━━━━━ Dataset extract

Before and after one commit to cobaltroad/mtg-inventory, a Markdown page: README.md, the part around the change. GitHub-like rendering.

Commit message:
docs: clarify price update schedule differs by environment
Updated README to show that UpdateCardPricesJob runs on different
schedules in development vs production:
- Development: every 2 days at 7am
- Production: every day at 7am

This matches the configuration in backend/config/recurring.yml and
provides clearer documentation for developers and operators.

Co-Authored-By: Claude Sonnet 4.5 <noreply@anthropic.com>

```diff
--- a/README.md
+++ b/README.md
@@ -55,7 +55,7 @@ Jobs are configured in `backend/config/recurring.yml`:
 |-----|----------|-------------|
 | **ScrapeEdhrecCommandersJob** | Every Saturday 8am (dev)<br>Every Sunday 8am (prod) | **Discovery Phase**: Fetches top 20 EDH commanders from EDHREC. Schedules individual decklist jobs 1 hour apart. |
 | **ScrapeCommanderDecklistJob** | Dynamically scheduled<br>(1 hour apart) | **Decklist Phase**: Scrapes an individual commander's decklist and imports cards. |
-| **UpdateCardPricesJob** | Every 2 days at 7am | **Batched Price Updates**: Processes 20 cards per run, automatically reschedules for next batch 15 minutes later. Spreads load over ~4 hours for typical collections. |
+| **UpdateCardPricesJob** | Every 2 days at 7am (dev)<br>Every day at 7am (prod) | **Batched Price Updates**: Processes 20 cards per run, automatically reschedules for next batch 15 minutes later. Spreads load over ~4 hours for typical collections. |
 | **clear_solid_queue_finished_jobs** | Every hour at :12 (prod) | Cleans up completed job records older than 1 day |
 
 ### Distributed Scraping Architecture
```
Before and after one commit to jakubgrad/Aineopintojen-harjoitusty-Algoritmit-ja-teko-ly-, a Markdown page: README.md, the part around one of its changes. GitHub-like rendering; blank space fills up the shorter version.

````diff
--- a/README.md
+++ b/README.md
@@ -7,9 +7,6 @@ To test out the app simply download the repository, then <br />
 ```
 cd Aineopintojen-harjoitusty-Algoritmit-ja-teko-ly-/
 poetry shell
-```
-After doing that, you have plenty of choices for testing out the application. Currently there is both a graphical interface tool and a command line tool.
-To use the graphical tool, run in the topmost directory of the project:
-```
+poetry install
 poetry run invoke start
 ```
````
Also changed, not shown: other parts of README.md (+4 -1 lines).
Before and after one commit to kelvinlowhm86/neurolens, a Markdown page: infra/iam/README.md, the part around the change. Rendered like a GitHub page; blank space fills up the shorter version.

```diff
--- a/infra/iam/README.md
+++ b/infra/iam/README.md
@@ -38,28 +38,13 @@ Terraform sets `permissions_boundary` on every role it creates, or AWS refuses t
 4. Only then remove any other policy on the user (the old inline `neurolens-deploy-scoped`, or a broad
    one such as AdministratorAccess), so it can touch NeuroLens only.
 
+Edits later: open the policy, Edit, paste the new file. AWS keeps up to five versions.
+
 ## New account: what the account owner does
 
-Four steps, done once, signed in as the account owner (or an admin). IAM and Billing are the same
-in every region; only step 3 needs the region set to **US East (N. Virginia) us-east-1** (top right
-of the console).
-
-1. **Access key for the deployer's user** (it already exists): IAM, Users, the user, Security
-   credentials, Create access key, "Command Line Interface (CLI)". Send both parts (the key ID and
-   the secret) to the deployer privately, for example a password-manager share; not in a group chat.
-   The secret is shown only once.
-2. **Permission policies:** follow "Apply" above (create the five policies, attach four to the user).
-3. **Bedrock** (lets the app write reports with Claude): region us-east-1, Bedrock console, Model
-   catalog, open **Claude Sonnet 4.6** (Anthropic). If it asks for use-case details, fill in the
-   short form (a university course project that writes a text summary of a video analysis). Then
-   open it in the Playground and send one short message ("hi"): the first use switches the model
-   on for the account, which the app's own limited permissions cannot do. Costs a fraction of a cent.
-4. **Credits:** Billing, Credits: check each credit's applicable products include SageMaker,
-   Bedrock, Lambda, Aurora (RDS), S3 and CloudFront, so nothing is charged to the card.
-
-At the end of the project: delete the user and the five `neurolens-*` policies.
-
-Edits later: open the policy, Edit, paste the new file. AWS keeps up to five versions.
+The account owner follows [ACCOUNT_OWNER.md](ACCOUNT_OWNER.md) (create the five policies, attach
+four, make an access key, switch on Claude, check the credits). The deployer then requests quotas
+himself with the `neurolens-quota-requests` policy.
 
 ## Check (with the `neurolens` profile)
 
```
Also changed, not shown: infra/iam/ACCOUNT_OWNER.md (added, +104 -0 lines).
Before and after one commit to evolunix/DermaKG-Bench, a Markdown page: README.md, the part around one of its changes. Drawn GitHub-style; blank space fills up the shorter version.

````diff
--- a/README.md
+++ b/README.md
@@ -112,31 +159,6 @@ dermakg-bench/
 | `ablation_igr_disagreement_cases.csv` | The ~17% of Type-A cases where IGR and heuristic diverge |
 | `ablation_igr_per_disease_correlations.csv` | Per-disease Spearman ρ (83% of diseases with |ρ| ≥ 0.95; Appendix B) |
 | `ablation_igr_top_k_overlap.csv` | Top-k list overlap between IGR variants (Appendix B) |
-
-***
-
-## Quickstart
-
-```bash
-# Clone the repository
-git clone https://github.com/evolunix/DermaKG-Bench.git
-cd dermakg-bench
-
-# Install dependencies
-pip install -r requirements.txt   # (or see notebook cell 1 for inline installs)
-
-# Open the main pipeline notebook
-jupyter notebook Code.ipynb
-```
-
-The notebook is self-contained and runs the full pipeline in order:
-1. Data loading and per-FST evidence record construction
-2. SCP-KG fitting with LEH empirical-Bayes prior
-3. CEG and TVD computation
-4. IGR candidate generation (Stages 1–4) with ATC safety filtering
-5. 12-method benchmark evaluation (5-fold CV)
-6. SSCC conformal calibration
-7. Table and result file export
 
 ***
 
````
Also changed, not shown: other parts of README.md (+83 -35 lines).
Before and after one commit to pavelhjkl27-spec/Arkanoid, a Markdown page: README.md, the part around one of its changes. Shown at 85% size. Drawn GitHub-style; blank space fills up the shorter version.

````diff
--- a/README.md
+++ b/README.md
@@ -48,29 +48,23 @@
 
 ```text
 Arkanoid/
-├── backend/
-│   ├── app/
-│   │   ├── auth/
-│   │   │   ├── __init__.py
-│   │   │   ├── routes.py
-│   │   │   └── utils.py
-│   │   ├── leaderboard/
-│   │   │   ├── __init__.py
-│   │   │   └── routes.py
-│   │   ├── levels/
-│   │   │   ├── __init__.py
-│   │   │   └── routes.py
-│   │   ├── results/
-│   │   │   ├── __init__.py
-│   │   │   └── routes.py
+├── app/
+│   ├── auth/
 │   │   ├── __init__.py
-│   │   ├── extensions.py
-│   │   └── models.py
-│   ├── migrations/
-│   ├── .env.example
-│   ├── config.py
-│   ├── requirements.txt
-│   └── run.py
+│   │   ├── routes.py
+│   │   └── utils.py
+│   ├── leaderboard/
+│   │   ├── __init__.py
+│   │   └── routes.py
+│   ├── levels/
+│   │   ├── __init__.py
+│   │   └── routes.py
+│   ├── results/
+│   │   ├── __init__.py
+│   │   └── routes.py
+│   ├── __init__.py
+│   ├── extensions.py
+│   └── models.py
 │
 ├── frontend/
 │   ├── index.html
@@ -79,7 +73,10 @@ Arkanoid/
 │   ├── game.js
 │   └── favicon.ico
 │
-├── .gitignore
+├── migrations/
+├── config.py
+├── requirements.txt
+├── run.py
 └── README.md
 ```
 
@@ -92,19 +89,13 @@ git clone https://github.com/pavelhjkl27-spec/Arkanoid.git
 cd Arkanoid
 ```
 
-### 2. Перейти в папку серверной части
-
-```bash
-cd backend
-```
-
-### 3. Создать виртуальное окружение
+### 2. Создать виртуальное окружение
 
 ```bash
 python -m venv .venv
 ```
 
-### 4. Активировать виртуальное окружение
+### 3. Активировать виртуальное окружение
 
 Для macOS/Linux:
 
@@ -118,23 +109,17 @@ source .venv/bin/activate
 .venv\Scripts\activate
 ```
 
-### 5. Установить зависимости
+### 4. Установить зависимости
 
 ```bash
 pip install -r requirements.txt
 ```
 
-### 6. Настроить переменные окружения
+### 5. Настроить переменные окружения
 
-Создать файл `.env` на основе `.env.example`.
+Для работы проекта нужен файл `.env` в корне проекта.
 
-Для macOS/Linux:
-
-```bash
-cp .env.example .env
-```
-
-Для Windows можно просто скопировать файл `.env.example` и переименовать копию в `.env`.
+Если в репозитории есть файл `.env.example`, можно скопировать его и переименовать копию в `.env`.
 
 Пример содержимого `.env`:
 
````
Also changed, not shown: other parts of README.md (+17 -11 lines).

━━━━━━━━━━

About this exercise — From the data above, gather every line that includes the word "with".

Answer box —
-3. **Bedrock** (lets the app write reports with Claude): region us-east-1, Bedrock console, Model
+himself with the `neurolens-quota-requests` policy.
 ## Check (with the `neurolens` profile)
 | `ablation_igr_per_disease_correlations.csv` | Per-disease Spearman ρ (83% of diseases with |ρ| ≥ 0.95; Appendix B) |
-2. SCP-KG fitting with LEH empirical-Bayes prior
-4. IGR candidate generation (Stages 1–4) with ATC safety filtering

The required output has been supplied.